People over-think making pie crust. It is actually one of the easiest baked goods to make. There are a couple tips you can use to always have flaky, perfect pie crust. In my experience most often pie crust goes wrong when people (ie me) try to cut corners. The process is simple… just follow it!
This isn’t just a recipe, it is a guide. Read the whole thing, understand how and why pie crust works and then you will be free to improvise your own perfect pie crust for the rest of your life.
Weigh out the flour and put into a bowl or food processor. Pulse or cut the cold fat into the flour until the size of marbles (for flaky crust) or pea-size (for mealy crust). I use cubes of frozen butter and pulse a couple times to get them covered in flour. Add enough water to get it to just barely hold together when squeezed in your hand.
Wrap it up in plastic wrap and pop in the fridge to cool for at least 15 minutes.
Flour your surface or use parchment paper and roll out the dough until your desired thickness. Put it into your pie pan ( tart pan etc), fill and pop back in the freezer while the oven preheats. You want the fat to be very cold when you put it in the oven.
Follow your recipe for baking directions.
1) It is all in the ratios
Pie crust, whether shortcrust or sweet crust is all about the ratios and once you have those remembered you have been freed! A basic shortcrust (the most common “pie” crust) only has flour, fat and a little water to bring it together. Seriously, that is it. I am positive you are going to be able to remember this:
- 2 parts (250g) flour (see below)
- 1 part (125g) fat (see below)
- enough ice water to barely bring it together
- 2 parts (250g) flour
- 1 part (125g) fat
- ⅘ part (100g) powdered sugar
- 1 egg
- enough ice water to barely bring it together
2) Choosing your fat
One of the biggest difference from one pie crust recipe to the next is the fat used. All fats will work but different fats have different flavors. I almost always use butter because it has a great flavor and it browns nicely. Or a mix of butter and shortening. But basically use whatever you have on hand and love. You just want a solid fat that you can work into the crust. Try shortening, lard, coconut oil, butter or even full fat margarine.
3) Choosing the flour
Well this is really up to you and what you are baking. Lighter flours will create a lighter pastry. But a whole wheat crust holds up really well to the strong flavors of a savory pot pie. Just… don’t… stress. It really doesn’t matter. White, whole wheat, all purpose, pastry, bread flour etc.
What DOES matter is that you weigh your ingredients. Different flours have different weights and will therefore need a different amount of fat. You really should always be using a kitchen scale for baking. Seriously, get a kitchen scale lol. They don’t have to be expensive (mine was $20) and they come in handy so often in the kitchen. This is a newer version of the kitchen scale I own.
Even all purpose flours from different countries and regions have different weights. Our Canadian all-purpose tends to be more fine than the American counterpart.

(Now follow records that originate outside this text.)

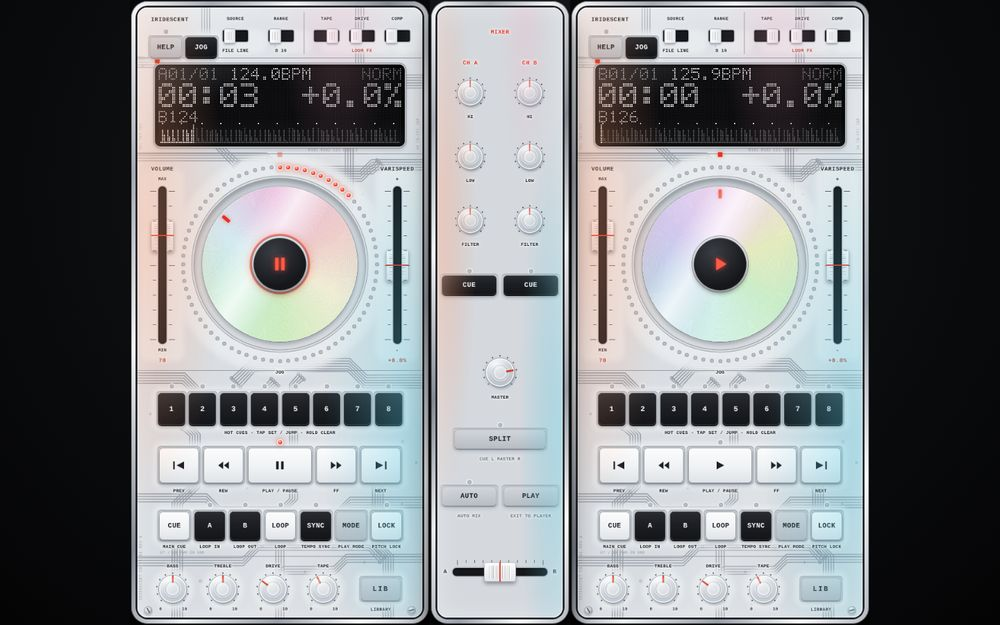
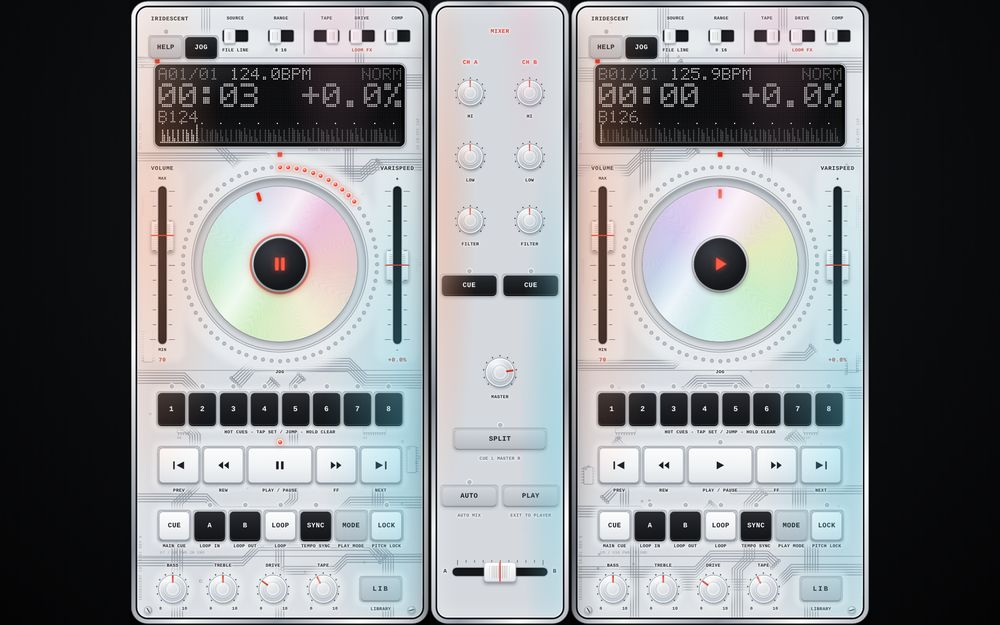
Add files via upload

diff --git a/index.html b/index.html
@@ -1552,7 +1552,8 @@ chassis.addEventListener('pointerdown', e => {
 let frostEl = null;
 (function () {
   const rim = el('rim', stage, ''); stage.insertBefore(rim, chassis);
-  let seed = 303;
+  const DB = DK === 'B';   // deck B gets its own board: other traces, other chips, other silkscreen
+  let seed = DB ? 7919 : 303;
   const rnd = () => (seed = (seed * 1664525 + 1013904223) >>> 0) / 4294967296;
   const ri = (a, b) => a + Math.floor(rnd() * (b - a + 1));
   const TR = '#59616c', PAD = '#4f5762';
@@ -1584,13 +1585,37 @@ let frostEl = null;
     }
   }
   const H = [1, 0], V = [0, 1];
-  [[0, 96, 5, 4, [H]], [500, 130, 6, 4, [[-1, 0]]], [0, 262, 4, 4, [H]], [500, 276, 5, 4, [[-1, 0]]], [0, 650, 5, 4, [H]], [500, 656, 6, 4, [[-1, 0]]],
+  (DB ? [[0, 118, 6, 4, [H]], [500, 104, 5, 4, [[-1, 0]]], [0, 286, 5, 4, [H]], [500, 254, 4, 4, [[-1, 0]]], [0, 626, 4, 4, [H]], [500, 676, 5, 4, [[-1, 0]]],
+   [150, 0, 5, 4, [V]], [360, 0, 4, 4, [V]], [100, 1070, 4, 4, [[0, -1]]], [410, 1070, 6, 4, [[0, -1]]], [280, 1070, 5, 4, [[0, -1]]],
+   [0, 884, 5, 4, [H]], [500, 846, 4, 4, [[-1, 0]]], [0, 990, 5, 4, [H]], [500, 986, 5, 4, [[-1, 0]]]]
+   : [[0, 96, 5, 4, [H]], [500, 130, 6, 4, [[-1, 0]]], [0, 262, 4, 4, [H]], [500, 276, 5, 4, [[-1, 0]]], [0, 650, 5, 4, [H]], [500, 656, 6, 4, [[-1, 0]]],
    [120, 0, 4, 4, [V]], [390, 0, 4, 4, [V]], [70, 1070, 5, 4, [[0, -1]]], [440, 1070, 5, 4, [[0, -1]]], [250, 1070, 4, 4, [[0, -1]]],
-   [0, 860, 4, 4, [H]], [500, 868, 5, 4, [[-1, 0]]], [0, 972, 4, 4, [H]], [500, 966, 4, 4, [[-1, 0]]]].forEach(b => bus.apply(null, b));
+   [0, 860, 4, 4, [H]], [500, 868, 5, 4, [[-1, 0]]], [0, 972, 4, 4, [H]], [500, 966, 4, 4, [[-1, 0]]]]).forEach(b => bus.apply(null, b));
   for (let i = 0; i < 46; i++) svg += '<circle cx="' + ri(8, 492) + '" cy="' + ri(8, 1062) + '" r="' + (rnd() < .3 ? 2.2 : 1.5) + '" fill="none" stroke="' + PAD + '" stroke-width="1"/>';
   const tx = (x, y, t, r, sz) => { svg += '<text x="' + x + '" y="' + y + '" font-size="' + (sz || 6.2) + '" font-family="ui-monospace,Menlo,Consolas,monospace" letter-spacing=".6" fill="#4f5762"' + (r ? ' transform="rotate(' + r + ' ' + x + ' ' + y + ')"' : '') + '>' + t + '</text>'; };
-  tx(8, 1040, 'IRIDESCENT  CD IR-01  REV A', -90, 6.6); tx(494, 250, 'J4  CN-FFC 16P', -90); tx(8, 250, 'TP1  TP2  TP3', -90);
-  tx(300, 252, 'R101  R102  C21  C22  L3', 0); tx(40, 958, 'U7 / U8   PWR-IN   GND', 0);
+  function chip(x, y, w, hh, n, ref) {
+    // an IC footprint: body outline, pins on the long sides, pin-1 dot, reference
+    const vert = hh >= w, pitch = (vert ? hh : w) / n;
+    svg += '<rect x="' + x + '" y="' + y + '" width="' + w + '" height="' + hh + '" rx="1.5" fill="none" stroke="' + TR + '" stroke-width="1.3"/>';
+    for (let i = 0; i < n; i++) {
+      const p = (i + .5) * pitch;
+      if (vert) svg += '<path d="M' + (x - 4) + ' ' + (y + p) + 'h4M' + (x + w) + ' ' + (y + p) + 'h4" stroke="' + PAD + '" stroke-width="1.4"/>';
+      else svg += '<path d="M' + (x + p) + ' ' + (y - 4) + 'v4M' + (x + p) + ' ' + (y + hh) + 'v4" stroke="' + PAD + '" stroke-width="1.4"/>';
+    }
+    svg += '<circle cx="' + (x + 3.5) + '" cy="' + (y + 3.5) + '" r="1.5" fill="none" stroke="' + PAD + '" stroke-width="1"/>';
+    tx(vert ? x + w + 7 : x, vert ? y + hh / 2 : y + hh + 11, ref, vert ? -90 : 0, 5.6);
+  }
+  if (DB) {
+    tx(8, 1040, 'IRIDESCENT  CD IR-01  REV B', -90, 6.6); tx(494, 250, 'J7  CN-FFC 12P', -90); tx(8, 250, 'TP4  TP5  TP6', -90);
+    tx(300, 252, 'R201  R202  C41  C42  L5', 0); tx(40, 958, 'U9 / U10   PWR-IN   GND', 0);
+    chip(11, 440, 16, 46, 10, 'U9'); chip(11, 806, 16, 30, 6, 'U10'); chip(473, 330, 16, 58, 12, 'U11'); chip(473, 604, 16, 36, 8, 'U12');
+    chip(66, 735, 36, 11, 8, 'U13'); chip(396, 735, 26, 11, 6, 'U14');
+  } else {
+    tx(8, 1040, 'IRIDESCENT  CD IR-01  REV A', -90, 6.6); tx(494, 250, 'J4  CN-FFC 16P', -90); tx(8, 250, 'TP1  TP2  TP3', -90);
+    tx(300, 252, 'R101  R102  C21  C22  L3', 0); tx(40, 958, 'U7 / U8   PWR-IN   GND', 0);
+    chip(11, 330, 16, 36, 8, 'U1'); chip(11, 566, 16, 56, 12, 'U2'); chip(473, 440, 16, 26, 6, 'U3'); chip(473, 770, 16, 46, 10, 'U4');
+    chip(396, 735, 40, 11, 10, 'U5'); chip(70, 735, 22, 11, 5, 'U6');
+  }
   const pcb = document.createElementNS('http://www.w3.org/2000/svg', 'svg');
   pcb.setAttribute('viewBox', '0 0 500 1070'); pcb.setAttribute('class', 'pcb'); pcb.innerHTML = svg;
   chassis.insertBefore(pcb, chassis.firstChild);

diff --git a/sw.js b/sw.js
@@ -1,5 +1,5 @@
 /* IRIDESCENT: tiny offline cache. Put next to index.html. */
-const C = 'iridescent-v6';
+const C = 'iridescent-v7';
 self.addEventListener('install', e => { e.waitUntil(caches.open(C).then(c => c.addAll(['./', './index.html', './manifest.webmanifest', './icons/icon-180.png', './icons/icon-512.png', './icons/icon-32.png'])).then(() => self.skipWaiting())); });
 self.addEventListener('activate', e => { e.waitUntil(caches.keys().then(ks => Promise.all(ks.filter(k => k !== C).map(k => caches.delete(k)))).then(() => self.clients.claim())); });
 self.addEventListener('fetch', e => {

diff --git a/README.md b/README.md
@@ -29,10 +29,6 @@ DJ mode (hold JOG): [mixer guide](screens/guide-mixer.jpg), Russian: [screens/gu
 
 ![Power-on, splash, scratch, library](screens/states.jpg)
 
-Where the screen is roomy the player stays one player: the disc's own colours bleed softly into the background.
-
-![Desktop, PLAY](screens/desktop-play.jpg)
-
 DJ mode on a tablet or a desktop is one console: two decks with a vertical mixer strip between them.
 
 ![Desktop, DJ](screens/desktop-dj.jpg)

Now, I am gluten free so I make gluten free pastry crust with all the same ratios and rules and with awesome results. Click here to get to the post about my BTMR Gluten Free Flour Blend. It is the only gluten free flour I use unless I am making breads.
4) Keep it cold

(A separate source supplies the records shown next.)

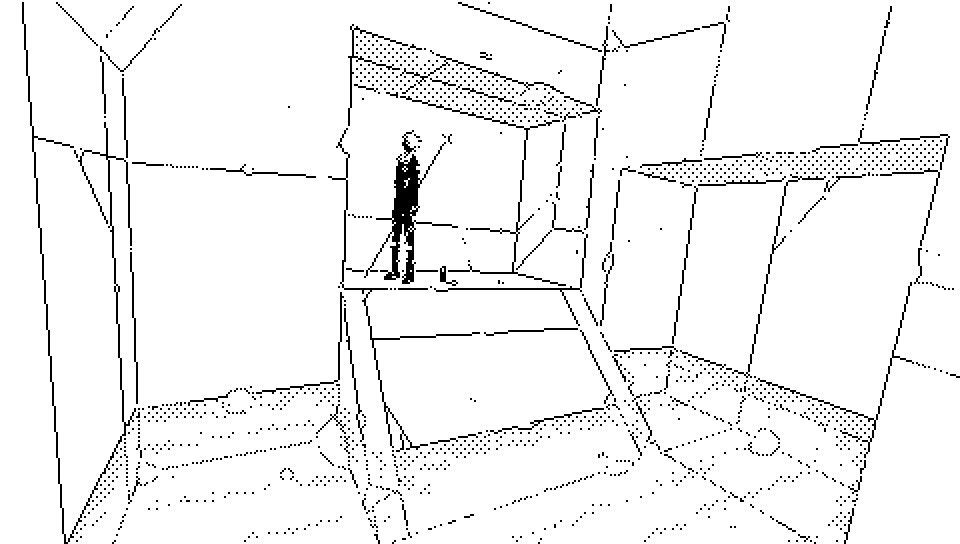
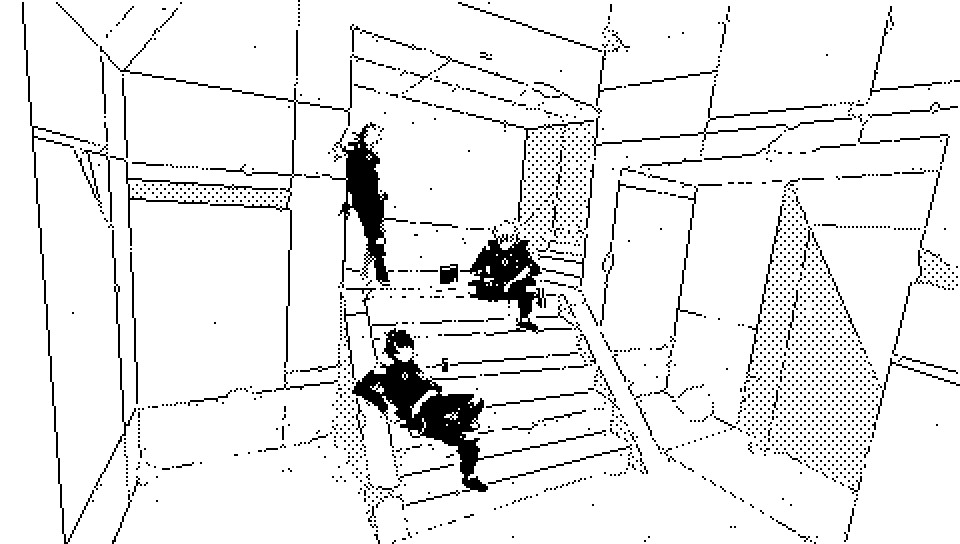
*

diff --git a/site/journal.html b/site/journal.html
@@ -10,7 +10,8 @@
 <meta property="og:title" content="journal"/><meta property="og:url" content="https://wiki.xxiivv.com/site/journal.html"/><meta property="og:image" content="https://wiki.xxiivv.com/media/services/rss.jpg"/><title>XXIIVV &mdash; journal</title></head><body>
 <header><a href="home.html"><img alt="XXIIVV" src="../media/icon/logo.svg"></a></header>
 <nav><ul><li><a href="meta.html">meta</a></li><li><a href="devine_lu_linvega.html" class="parent">devine lu linvega</a></li><li><a href="hundred_rabbits.html">hundred rabbits</a></li><li><a href="merveilles.html">merveilles</a></li></ul><ul><li><a href="directory.html">directory</a></li><li><a href="inventory.html">inventory</a></li><li><a href="journal.html" class="self">journal</a></li><li><a href="goals.html">goals</a></li><li><a href="mirrors.html">mirrors</a></li></ul><ul><li><a href="events.html">events</a></li><li><a href="blog.html">blog</a></li><li><a href="devlog.html">devlog</a></li><li><a href="now.html">now</a></li></ul></nav>
-<main><figure><img alt="Eaurison Hangars" src="../media/diary/691.jpg"><figcaption><a href='eaurison.html'>eaurison</a> &mdash; Eaurison Hangars</figcaption></figure>
+<main><figure><img alt="The Whole Gang" src="../media/diary/753.jpg"><figcaption><a href='characters.html'>characters</a> &mdash; The Whole Gang</figcaption></figure>
+<figure><img alt="Eaurison Hangars" src="../media/diary/691.jpg"><figcaption><a href='eaurison.html'>eaurison</a> &mdash; Eaurison Hangars</figcaption></figure>
 <figure><img alt="Quartz Spires" src="../media/diary/892.jpg"><figcaption><a href='vetetrandes.html'>vetetrandes</a> &mdash; Quartz Spires</figcaption></figure>
 <figure><img alt="Vestige Parkour" src="../media/diary/891.jpg"><figcaption><a href='duomic_oylaen.html'>duomic oylaen</a> &mdash; Vestige Parkour</figcaption></figure>
 <figure><img alt="Angard Bypass" src="../media/diary/890.jpg"><figcaption><a href='risan_aldeth.html'>risan aldeth</a> &mdash; Angard Bypass</figcaption></figure>
@@ -41,7 +42,6 @@
 <figure><img alt="Pickup Facade" src="../media/diary/799.jpg"><figcaption><a href='dilitriel.html'>dilitriel</a> &mdash; Pickup Facade</figcaption></figure>
 <figure><img alt="Windswept Depot" src="../media/diary/683.jpg"><figcaption><a href='risan_aldeth.html'>risan aldeth</a> &mdash; Windswept Depot</figcaption></figure>
 <figure><img alt="Welcoming back the Birds" src="../media/diary/748.jpg"><figcaption><a href='laeisth.html'>laeisth</a> &mdash; Welcoming back the Birds</figcaption></figure>
-<figure><img alt="The Plains" src="../media/diary/692.jpg"><figcaption><a href='es.html'>es</a> &mdash; The Plains</figcaption></figure>
 <ul></ul><p><b>incoming: </b><a href="home.html">home</a> <a href="about.html">about</a> <a href="events.html">events</a> <a href="2024.html">2024</a> <a href="2023.html">2023</a> </p></main>
 <footer>
 	<a href="uxn.html"><img src="../media/icon/uxn.png" alt="Uxn Powered"/></a> 

diff --git a/site/characters.html b/site/characters.html
@@ -10,7 +10,7 @@
 <meta property="og:title" content="characters"/><meta property="og:url" content="https://wiki.xxiivv.com/site/characters.html"/><meta property="og:image" content="https://wiki.xxiivv.com/media/diary/753.jpg"/><title>XXIIVV &mdash; characters</title></head><body>
 <header><a href="home.html"><img alt="XXIIVV" src="../media/icon/logo.svg"></a></header>
 <nav><ul><li><a href="polygonoscopy.html">polygonoscopy</a></li><li><a href="nereid.html">nereid</a></li><li><a href="typography.html">typography</a></li><li><a href="artwork.html">artwork</a></li><li><a href="neauismetica.html" class="parent">neauismetica</a></li></ul><ul><li><a href="neon_hermetism.html">neon hermetism</a></li><li><a href="dinaisth.html">dinaisth</a></li><li><a href="characters.html" class="self">characters</a></li></ul><ul><li><a href="neonev.html">neonev</a></li><li><a href="andes.html">andes</a></li><li><a href="rlionn.html">rlionn</a></li><li><a href="paradichlorisse.html">paradichlorisse</a></li><li><a href="yajnev.html">yajnev</a></li></ul></nav>
-<main><figure><img alt="Into the Duomic Substructure" src="../media/diary/753.jpg"><figcaption>Into the Duomic Substructure<span class="right">15T12</span></figcaption></figure>
+<main><figure><img alt="The Whole Gang" src="../media/diary/753.jpg"><figcaption>The Whole Gang<span class="right">19T12</span></figcaption></figure>
 <h2>Characters are a selection of residents of Dinaisth at the end of times.</h2>
 
 <p>The <a href='neauismetica.html'>Neauismetica</a> follows the handful of individuals who came to <a href='dinaisth.html'>Dinaisth</a> to challenge the <a href='ehrivevnv.html'>Ehrivevnv</a> dimensional puzzle, or complete the work of the <a href='neon_hermetism.html'>Neon Hermetists</a>. </p>

diff --git a/src/htm/journal.htm b/src/htm/journal.htm
@@ -1,3 +1,4 @@
+<figure><img alt="The Whole Gang" src="../media/diary/753.jpg"><figcaption><a href='characters.html'>characters</a> &mdash; The Whole Gang</figcaption></figure>
 <figure><img alt="Eaurison Hangars" src="../media/diary/691.jpg"><figcaption><a href='eaurison.html'>eaurison</a> &mdash; Eaurison Hangars</figcaption></figure>
 <figure><img alt="Quartz Spires" src="../media/diary/892.jpg"><figcaption><a href='vetetrandes.html'>vetetrandes</a> &mdash; Quartz Spires</figcaption></figure>
 <figure><img alt="Vestige Parkour" src="../media/diary/891.jpg"><figcaption><a href='duomic_oylaen.html'>duomic oylaen</a> &mdash; Vestige Parkour</figcaption></figure>
@@ -29,4 +30,3 @@
 <figure><img alt="Pickup Facade" src="../media/diary/799.jpg"><figcaption><a href='dilitriel.html'>dilitriel</a> &mdash; Pickup Facade</figcaption></figure>
 <figure><img alt="Windswept Depot" src="../media/diary/683.jpg"><figcaption><a href='risan_aldeth.html'>risan aldeth</a> &mdash; Windswept Depot</figcaption></figure>
 <figure><img alt="Welcoming back the Birds" src="../media/diary/748.jpg"><figcaption><a href='laeisth.html'>laeisth</a> &mdash; Welcoming back the Birds</figcaption></figure>
-<figure><img alt="The Plains" src="../media/diary/692.jpg"><figcaption><a href='es.html'>es</a> &mdash; The Plains</figcaption></figure>

diff --git a/etc/index.html b/etc/index.html
@@ -92,7 +92,7 @@ a438 <a href='notepad.tal.txt'>notepad.tal.txt</a>
 1634 <a href='varvara.controller.tal.txt'>varvara.controller.tal.txt</a>
 1444 <a href='vm.tal.txt'>vm.tal.txt</a>
 057c <a href='sixels.tal.txt'>sixels.tal.txt</a>
-9c59 <a href='noodle.tal.txt'>noodle.tal.txt</a>
+9f12 <a href='noodle.tal.txt'>noodle.tal.txt</a>
 04f6 <a href='themes.c.txt'>themes.c.txt</a>
 044a <a href='symbols.tal.txt'>symbols.tal.txt</a>
 ???? <a href='left.tal.txt'>left.tal.txt</a>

This is super important!!! This is what will make or break a flaky pie crust. The fat should be very cold, ideally frozen when you add it and the water should be ice-cold. Once you combine everything, put the dough back in the fridge for a half hour.
After rolling out the dough and filling if required, put it BACK in the freezer for 10-15 minutes. Take it straight from the freezer to the oven,
5) Flaky Vs Mealy
Flaky pie crust is created from having large pieces of fat between layers of flour that create space in the pastry as it cooks. Mealy pie crust is more firm and is created from having small pieces of fat in the flour creating smaller holes in the crust.
Do you ever want a mealy crust?
Actually yes! Just last night I made some “Hot Pockets” which is basically a pie crust filled with pepperoni, cheese and tomato sauce ( a very aweseome thing). I wanted to be able to eat it with my hands and have it not get soggy from the sauce. THIS is where you want a strong, mealy pastry.
BUT most of the time you want a flaky crust because that it what people rave about. So don’t over-process the fat. Let there be big pieces. I make my dough in the food processor and the fat is still the size of marbles when I start adding water. For a mealy crust, it would be pea-sized before adding the water.
6) Rolling it out
I have tried everything under the sun to get around having to roll out pie crust. I have even tried rolling it out in my pasta roller. The trick is to just do it. Just put down some flour or parchment paper and roller that sucker out. It doesn’t take any special tricks, it just takes some dough and a rolling pin.
If it sticks, flour it. If it rips, squish it back together in the pie plate. No one will see the bottom of the pie anyways so just make the edge pretty if you want. See my “Hot Pocket” below? What a mess! I was not particularly graceful with the pie crust this time around but you know what… it was delicious! And my next one will be more beautiful because I will be even better at it!
Is there anything I am missing? Any advice you have to add from experience? Any problems you run into that you’d like help with? Comment below!
This post can also be seen on: BTMR Homestead Hop